(Web document revisions)

○ ○ ○ ○ ○

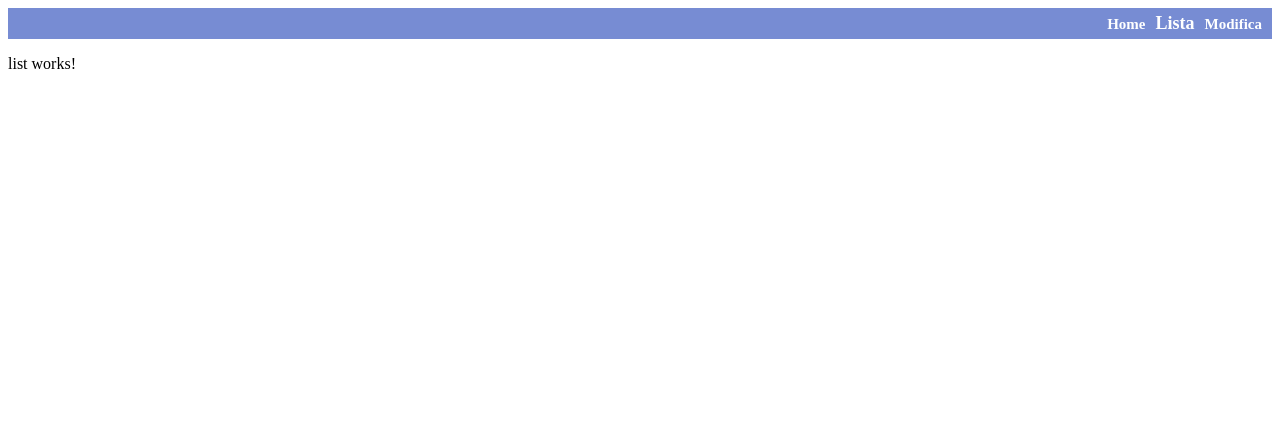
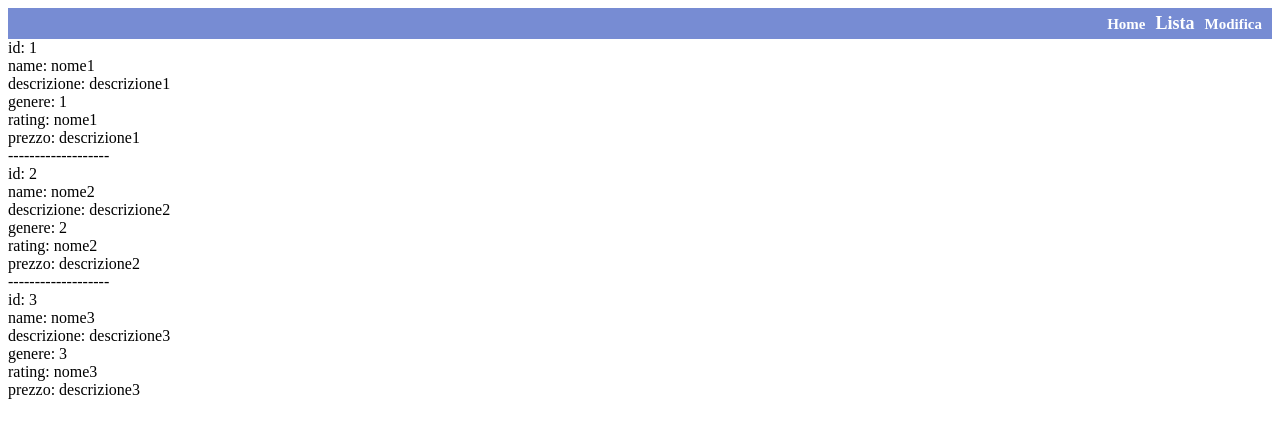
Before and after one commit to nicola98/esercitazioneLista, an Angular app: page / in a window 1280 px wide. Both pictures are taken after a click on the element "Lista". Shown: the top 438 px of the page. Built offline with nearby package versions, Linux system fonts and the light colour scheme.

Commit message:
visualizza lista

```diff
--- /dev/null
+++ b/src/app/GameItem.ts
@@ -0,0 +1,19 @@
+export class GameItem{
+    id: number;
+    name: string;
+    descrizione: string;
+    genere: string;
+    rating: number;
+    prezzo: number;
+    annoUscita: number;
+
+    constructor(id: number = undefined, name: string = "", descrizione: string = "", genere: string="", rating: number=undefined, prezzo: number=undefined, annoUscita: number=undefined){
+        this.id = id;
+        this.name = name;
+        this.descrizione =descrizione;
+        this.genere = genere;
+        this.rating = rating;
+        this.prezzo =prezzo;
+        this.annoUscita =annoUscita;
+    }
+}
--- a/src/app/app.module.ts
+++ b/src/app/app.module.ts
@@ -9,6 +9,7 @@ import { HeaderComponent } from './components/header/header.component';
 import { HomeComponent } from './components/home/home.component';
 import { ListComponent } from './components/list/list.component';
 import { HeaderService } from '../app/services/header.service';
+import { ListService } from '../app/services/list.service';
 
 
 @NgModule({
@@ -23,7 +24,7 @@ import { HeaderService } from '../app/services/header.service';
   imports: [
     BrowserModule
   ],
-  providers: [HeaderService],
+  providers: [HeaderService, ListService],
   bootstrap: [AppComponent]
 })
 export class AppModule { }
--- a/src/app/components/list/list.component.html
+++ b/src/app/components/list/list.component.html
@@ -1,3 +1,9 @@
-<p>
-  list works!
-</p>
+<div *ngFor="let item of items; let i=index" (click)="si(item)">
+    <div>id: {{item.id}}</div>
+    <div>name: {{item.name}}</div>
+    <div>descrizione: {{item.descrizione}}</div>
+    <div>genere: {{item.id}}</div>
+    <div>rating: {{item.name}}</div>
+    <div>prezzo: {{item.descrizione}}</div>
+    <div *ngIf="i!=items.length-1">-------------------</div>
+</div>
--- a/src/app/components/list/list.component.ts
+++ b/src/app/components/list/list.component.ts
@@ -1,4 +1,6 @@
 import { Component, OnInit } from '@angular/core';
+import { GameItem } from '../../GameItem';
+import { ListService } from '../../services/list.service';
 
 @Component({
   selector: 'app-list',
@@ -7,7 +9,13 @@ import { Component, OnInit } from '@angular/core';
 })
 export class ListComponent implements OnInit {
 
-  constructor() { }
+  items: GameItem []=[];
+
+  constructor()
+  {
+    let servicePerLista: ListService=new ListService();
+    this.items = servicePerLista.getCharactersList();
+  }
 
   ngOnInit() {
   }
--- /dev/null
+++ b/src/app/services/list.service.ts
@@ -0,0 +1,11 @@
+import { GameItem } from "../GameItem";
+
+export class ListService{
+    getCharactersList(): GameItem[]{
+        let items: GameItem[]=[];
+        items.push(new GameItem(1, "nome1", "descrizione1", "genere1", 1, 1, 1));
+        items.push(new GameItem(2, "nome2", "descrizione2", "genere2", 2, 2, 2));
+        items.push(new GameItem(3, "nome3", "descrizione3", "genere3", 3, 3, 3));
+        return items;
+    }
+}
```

○ ○ ○ ○ ○

What this task involves: Could you copy each line above exactly as written, minus any pictures?

Exercise result:
Before and after one commit to nicola98/esercitazioneLista, an Angular app: page / in a window 1280 px wide. Both pictures are taken after a click on the element "Lista". Shown: the top 438 px of the page. Built offline with nearby package versions, Linux system fonts and the light colour scheme.

Commit message:
visualizza lista

```diff
--- /dev/null
+++ b/src/app/GameItem.ts
@@ -0,0 +1,19 @@
+export class GameItem{
+    id: number;
+    name: string;
+    descrizione: string;
+    genere: string;
+    rating: number;
+    prezzo: number;
+    annoUscita: number;
+
+    constructor(id: number = undefined, name: string = "", descrizione: string = "", genere: string="", rating: number=undefined, prezzo: number=undefined, annoUscita: number=undefined){
+        this.id = id;
+        this.name = name;
+        this.descrizione =descrizione;
+        this.genere = genere;
+        this.rating = rating;
+        this.prezzo =prezzo;
+        this.annoUscita =annoUscita;
+    }
+}
--- a/src/app/app.module.ts
+++ b/src/app/app.module.ts
@@ -9,6 +9,7 @@ import { HeaderComponent } from './components/header/header.component';
 import { HomeComponent } from './components/home/home.component';
 import { ListComponent } from './components/list/list.component';
 import { HeaderService } from '../app/services/header.service';
+import { ListService } from '../app/services/list.service';
 
 
 @NgModule({
@@ -23,7 +24,7 @@ import { HeaderService } from '../app/services/header.service';
   imports: [
     BrowserModule
   ],
-  providers: [HeaderService],
+  providers: [HeaderService, ListService],
   bootstrap: [AppComponent]
 })
 export class AppModule { }
--- a/src/app/components/list/list.component.html
+++ b/src/app/components/list/list.component.html
@@ -1,3 +1,9 @@
-<p>
-  list works!
-</p>
+<div *ngFor="let item of items; let i=index" (click)="si(item)">
+    <div>id: {{item.id}}</div>
+    <div>name: {{item.name}}</div>
+    <div>descrizione: {{item.descrizione}}</div>
+    <div>genere: {{item.id}}</div>
+    <div>rating: {{item.name}}</div>
+    <div>prezzo: {{item.descrizione}}</div>
+    <div *ngIf="i!=items.length-1">-------------------</div>
+</div>
--- a/src/app/components/list/list.component.ts
+++ b/src/app/components/list/list.component.ts
@@ -1,4 +1,6 @@
 import { Component, OnInit } from '@angular/core';
+import { GameItem } from '../../GameItem';
+import { ListService } from '../../services/list.service';
 
 @Component({
   selector: 'app-list',
@@ -7,7 +9,13 @@ import { Component, OnInit } from '@angular/core';
 })
 export class ListComponent implements OnInit {
 
-  constructor() { }
+  items: GameItem []=[];
+
+  constructor()
+  {
+    let servicePerLista: ListService=new ListService();
+    this.items = servicePerLista.getCharactersList();
+  }
 
   ngOnInit() {
   }
--- /dev/null
+++ b/src/app/services/list.service.ts
@@ -0,0 +1,11 @@
+import { GameItem } from "../GameItem";
+
+export class ListService{
+    getCharactersList(): GameItem[]{
+        let items: GameItem[]=[];
+        items.push(new GameItem(1, "nome1", "descrizione1", "genere1", 1, 1, 1));
+        items.push(new GameItem(2, "nome2", "descrizione2", "genere2", 2, 2, 2));
+        items.push(new GameItem(3, "nome3", "descrizione3", "genere3", 3, 3, 3));
+        return items;
+    }
+}
```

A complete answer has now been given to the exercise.